Yes, Social Security and pension income are predictable in much the same way that income from a bond is. And yes, all else being equal, an investor with a pension can probably take more risk in his portfolio than an investor without a pension.
That said, there are some meaningful differences between Social Security and a giant bond holding. For example, you can’t sell your “Social Security bond.” Among other things, this means that you can’t rebalance back and forth between a “Social Security bond” and a stock fund in the same way that you could with real bond holdings.
How to Account for Social Security Income
Rather than counting Social Security income and pension income as part of your bond allocation, I’d suggest using this method for fitting them into your overall retirement plan:
- Determine how much money you’re going to be spending each year during retirement.
- From that, subtract any part-time job or business income you expect to earn.
- From that, subtract your Social Security and pension income to determine how much income you will need from your investments.
- Divide that number by the size of your portfolio to calculate your required withdrawal rate.

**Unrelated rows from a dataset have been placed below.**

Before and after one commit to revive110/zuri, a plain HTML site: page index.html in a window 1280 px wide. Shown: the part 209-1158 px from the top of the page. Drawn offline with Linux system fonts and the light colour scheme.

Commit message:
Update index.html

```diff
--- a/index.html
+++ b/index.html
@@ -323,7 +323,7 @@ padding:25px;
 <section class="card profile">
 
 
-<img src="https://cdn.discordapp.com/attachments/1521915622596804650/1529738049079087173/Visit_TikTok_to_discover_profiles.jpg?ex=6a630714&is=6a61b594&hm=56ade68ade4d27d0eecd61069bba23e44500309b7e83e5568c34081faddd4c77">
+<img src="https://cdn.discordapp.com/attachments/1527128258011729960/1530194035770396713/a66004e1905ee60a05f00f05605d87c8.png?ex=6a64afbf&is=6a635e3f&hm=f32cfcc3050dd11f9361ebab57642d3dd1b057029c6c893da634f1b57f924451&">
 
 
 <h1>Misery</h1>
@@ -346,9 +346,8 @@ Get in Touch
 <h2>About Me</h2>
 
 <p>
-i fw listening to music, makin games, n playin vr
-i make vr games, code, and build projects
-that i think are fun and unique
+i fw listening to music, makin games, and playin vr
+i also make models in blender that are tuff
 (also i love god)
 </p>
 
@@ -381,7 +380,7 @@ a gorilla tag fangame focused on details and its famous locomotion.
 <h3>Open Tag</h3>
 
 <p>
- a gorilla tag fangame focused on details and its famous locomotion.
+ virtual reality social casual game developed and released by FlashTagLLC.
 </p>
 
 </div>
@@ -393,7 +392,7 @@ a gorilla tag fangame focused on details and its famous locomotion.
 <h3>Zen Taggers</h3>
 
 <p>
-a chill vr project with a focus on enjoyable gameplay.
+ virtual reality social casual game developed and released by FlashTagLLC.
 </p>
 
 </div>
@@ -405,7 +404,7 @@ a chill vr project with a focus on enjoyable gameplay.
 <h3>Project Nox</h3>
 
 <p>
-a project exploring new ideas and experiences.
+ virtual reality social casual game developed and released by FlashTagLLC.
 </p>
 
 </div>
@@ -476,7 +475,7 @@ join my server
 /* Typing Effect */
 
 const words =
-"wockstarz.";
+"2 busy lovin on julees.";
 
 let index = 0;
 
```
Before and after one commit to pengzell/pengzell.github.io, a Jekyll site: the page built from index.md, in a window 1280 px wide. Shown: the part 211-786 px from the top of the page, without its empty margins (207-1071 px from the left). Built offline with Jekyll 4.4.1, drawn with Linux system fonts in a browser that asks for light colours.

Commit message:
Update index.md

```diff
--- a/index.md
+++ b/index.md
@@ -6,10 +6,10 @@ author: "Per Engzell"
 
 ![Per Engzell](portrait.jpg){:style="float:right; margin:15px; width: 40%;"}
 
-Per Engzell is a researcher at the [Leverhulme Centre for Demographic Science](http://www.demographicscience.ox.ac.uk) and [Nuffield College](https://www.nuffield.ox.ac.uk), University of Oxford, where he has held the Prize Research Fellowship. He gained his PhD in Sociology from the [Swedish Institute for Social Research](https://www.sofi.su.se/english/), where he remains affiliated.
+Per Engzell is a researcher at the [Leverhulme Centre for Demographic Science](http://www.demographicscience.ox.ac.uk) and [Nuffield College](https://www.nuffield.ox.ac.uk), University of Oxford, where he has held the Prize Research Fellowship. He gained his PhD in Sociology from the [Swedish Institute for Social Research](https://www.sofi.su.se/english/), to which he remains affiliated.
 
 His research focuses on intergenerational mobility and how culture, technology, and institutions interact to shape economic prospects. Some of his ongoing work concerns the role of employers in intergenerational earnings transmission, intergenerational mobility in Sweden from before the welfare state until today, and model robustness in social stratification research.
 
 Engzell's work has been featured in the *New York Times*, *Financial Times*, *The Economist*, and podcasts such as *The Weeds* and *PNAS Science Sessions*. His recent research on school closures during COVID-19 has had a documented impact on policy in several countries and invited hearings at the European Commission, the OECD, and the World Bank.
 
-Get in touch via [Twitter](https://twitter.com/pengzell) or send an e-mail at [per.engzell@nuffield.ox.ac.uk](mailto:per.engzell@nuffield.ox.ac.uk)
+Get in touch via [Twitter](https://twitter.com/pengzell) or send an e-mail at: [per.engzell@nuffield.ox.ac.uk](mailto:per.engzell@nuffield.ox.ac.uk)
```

- Choose an asset allocation that you believe will best satisfy that withdrawal rate.
This way, rather than counting Social Security and your pension as liquid, tangible investments (which they aren’t), you’re counting them as income sources (which is what they are).
Social Security Bond Problems
In case you aren’t convinced, let’s take a look at how counting Social Security income as a bond could cause some problems.
Let’s imagine that you get $20,000 per year in Social Security income and $20,000 in pension income. If we were to count those income streams as bonds and we assume the bond has a 4.07% interest rate (that of a 30-year T-Bond at the moment), they’d be worth a total of $982,800.
And let’s assume that you need another $20,000 each year in addition to your social security and pension income. If you have a $450,000 portfolio, that’s a 4.44% withdrawal rate. If you retire at age 65 and use the “age in bonds” rule, you’d have the following allocation:
- $0 in bonds; $450,000 in stocks (because social security and pension income would more than satisfy the entire bond allocation).
In other words, in such a scenario, if you count Social Security and pension income as if they were bonds, you’d be going into retirement with all of your investable assets in stocks, and you’d be using a 100% stock portfolio to satisfy a 4.44% withdrawal rate.
Yes, if things go your way and the stock market performs well when you need it to, your plan would work out OK. But it’s far from a sure bet.
Instead, count the income streams as an offset to your expenses, then ask yourself what allocation you should use to satisfy the necessary 4.44% withdrawal rate.